As UNC transitions to rebuilding year, some players to watch
Posted October 6
Chapel Hill, N.C. — Nobody wants a rebuilding year, but it's time to accept that 2017 is just that for Tar Heel football. As I wrote last week, Carolina might have been able to weather the inexperience on the roster and put together a bowl resume. They might have been able to withstand the injuries had they been a deep, experienced team. But not both.
And so at 1-4 entering the first weekend of October, it's time to look toward 2018 and beyond.
It's baffling to compare the Tar Heels' depth chart from opening weekend to the one released this week ahead of Saturday's match-up with No. 21 Notre Dame. Six starters and a reserve from the initial two-deep are out for the season. Another, Jalen Dalton, has appeared in just two games. The Tar Heels' starting right tackle, Charlie Heck, is listed as the backup left tackle. That hand would be tough for any program to try to play. And yet, here we are, with seven games remaining in the regular season and positions that have to be filled.

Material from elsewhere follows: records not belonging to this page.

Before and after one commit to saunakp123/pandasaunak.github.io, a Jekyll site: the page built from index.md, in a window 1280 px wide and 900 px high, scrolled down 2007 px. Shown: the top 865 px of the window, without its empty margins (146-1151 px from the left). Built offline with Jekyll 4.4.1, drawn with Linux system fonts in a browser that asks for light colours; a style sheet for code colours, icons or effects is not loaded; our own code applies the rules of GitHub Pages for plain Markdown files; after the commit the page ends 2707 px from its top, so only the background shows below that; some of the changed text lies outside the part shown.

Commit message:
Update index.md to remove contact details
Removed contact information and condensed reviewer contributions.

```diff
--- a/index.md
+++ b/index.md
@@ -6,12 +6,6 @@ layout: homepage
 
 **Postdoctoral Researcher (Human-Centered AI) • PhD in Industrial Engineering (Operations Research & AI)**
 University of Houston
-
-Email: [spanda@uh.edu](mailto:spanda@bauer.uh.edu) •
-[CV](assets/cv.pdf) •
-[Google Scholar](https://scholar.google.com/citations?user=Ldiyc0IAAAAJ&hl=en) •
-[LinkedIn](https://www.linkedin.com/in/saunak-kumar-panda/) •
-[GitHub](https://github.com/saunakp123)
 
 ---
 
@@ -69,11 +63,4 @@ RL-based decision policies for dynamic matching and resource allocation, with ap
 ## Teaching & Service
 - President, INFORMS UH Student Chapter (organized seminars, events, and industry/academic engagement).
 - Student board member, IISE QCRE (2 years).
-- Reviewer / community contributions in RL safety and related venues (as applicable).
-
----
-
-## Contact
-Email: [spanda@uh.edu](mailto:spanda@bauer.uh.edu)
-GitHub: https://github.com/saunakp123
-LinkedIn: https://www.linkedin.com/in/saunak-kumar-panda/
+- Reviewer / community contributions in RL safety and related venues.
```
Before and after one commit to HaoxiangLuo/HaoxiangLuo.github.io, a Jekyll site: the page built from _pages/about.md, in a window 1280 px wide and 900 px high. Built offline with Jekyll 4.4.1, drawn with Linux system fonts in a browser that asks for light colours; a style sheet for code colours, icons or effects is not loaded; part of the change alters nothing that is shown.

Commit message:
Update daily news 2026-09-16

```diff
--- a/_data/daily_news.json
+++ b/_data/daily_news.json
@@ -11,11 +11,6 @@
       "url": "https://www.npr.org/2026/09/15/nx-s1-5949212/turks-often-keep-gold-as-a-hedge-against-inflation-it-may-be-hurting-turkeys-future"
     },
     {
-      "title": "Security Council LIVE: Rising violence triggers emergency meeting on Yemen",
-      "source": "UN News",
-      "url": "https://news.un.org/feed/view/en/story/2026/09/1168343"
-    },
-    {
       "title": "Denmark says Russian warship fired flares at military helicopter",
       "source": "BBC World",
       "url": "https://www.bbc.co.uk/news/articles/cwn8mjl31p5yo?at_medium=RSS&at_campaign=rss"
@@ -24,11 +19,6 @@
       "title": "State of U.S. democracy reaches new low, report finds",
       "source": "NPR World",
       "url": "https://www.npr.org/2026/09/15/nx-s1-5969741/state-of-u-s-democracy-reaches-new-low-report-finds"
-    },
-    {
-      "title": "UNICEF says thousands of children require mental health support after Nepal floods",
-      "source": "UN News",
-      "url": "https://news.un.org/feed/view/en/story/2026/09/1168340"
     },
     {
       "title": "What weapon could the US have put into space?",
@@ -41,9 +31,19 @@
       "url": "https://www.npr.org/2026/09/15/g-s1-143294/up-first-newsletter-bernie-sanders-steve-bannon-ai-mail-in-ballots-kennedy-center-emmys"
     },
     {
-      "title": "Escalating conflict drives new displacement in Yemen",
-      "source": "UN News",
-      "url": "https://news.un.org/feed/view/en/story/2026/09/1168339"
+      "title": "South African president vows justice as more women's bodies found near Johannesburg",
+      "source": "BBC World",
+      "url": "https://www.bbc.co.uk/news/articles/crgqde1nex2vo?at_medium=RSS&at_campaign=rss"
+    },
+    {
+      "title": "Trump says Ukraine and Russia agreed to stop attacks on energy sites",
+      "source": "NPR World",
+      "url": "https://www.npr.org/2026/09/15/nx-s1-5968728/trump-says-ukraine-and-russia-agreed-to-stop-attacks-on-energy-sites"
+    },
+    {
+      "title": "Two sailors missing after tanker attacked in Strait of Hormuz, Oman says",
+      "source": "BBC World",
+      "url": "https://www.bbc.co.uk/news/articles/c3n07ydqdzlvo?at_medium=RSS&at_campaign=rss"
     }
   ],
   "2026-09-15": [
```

If there is a silver lining (and there has to be, right?) it's that the Tar Heels are relatively young, and the injuries to regular players provide meaningful, live reps for the reserves, presumably the players who will be relied upon in the future.
“(On the) offensive and defensive sides of the ball, I've seen a lot of younger guys step up and just try to take control of their role,” said junior defensive tackle Jeremiah Clarke. “You see guys on special teams like Tre Shaw and people on defense like Jordon Riley all over the map, just trying to step up and play their role and their position. They might not get the reps they wanted, but they're going to step up and contribute to the team right now.”
So with that in mind, here are six players for Tar Heel fans to watch in 2017 and, hopefully, to count upon in 2018.
A redshirt freshman, Hopper has appeared in the Tar Heels' last three games and has four tackles, including a first-quarter sack at Georgia Tech. Hopper moved from linebacker to defensive end in fall camp and has been impactful at a position of need.
“He’s doing a great job of taking the opportunity he gets, and when he gets that opportunity he’s making some plays,” head coach Larry Fedora said of Hopper. “I think he’s going to be fine.”
A true freshman defensive tackle from Durham Riverside, Riley made his debut against Duke two weeks ago. Riley has used his 6'6, 305-pound frame to pressure quarterbacks and has six tackles through his two games. Though the head coach said Riley needs to work on his pad level, Fedora was impressed with the January enrollee's motor in his debut against Duke.
A true freshman cornerback, Shaw has appeared primarily on special teams and has two tackles through five games. He impressed in fall scrimmages, however, and this coaching staff has a penchant for allowing players who sell out on special teams to work their way into more regular roles.
Michael Carter and Jordon Brown
The two revelations from the first five games of 2017 are the freshman Carter and the sophomore Brown at running back. With Elijah Hood, T.J. Logan and Khris Francis no longer in Chapel Hill, Brown, whose 20 carries from a year ago represented less than 5 percent of the team's total, returned as the most experienced Tar Heel tailback.
Despite a patchwork offensive line, Brown and Carter have shown flashes of brilliance; Brown as a runner and pass-catcher out of the backfield, and Carter in particular as a resilient yard-eater. Their 2017 seasons will be invaluable moving forward.
He's the present and future at quarterback. The redshirt freshman has emerged to take the starting role from graduate transfer Brandon Harris, and he's had both growing pains and flashes of brilliance.
But like Mitch Trubisky, Surratt is a Fedora recruit, brought to Chapel Hill to run the system that the head coach has employed to great scoring success at times. If he can stay healthy and not discouraged, he will return as a proven commodity next season, and with three more years of eligibility.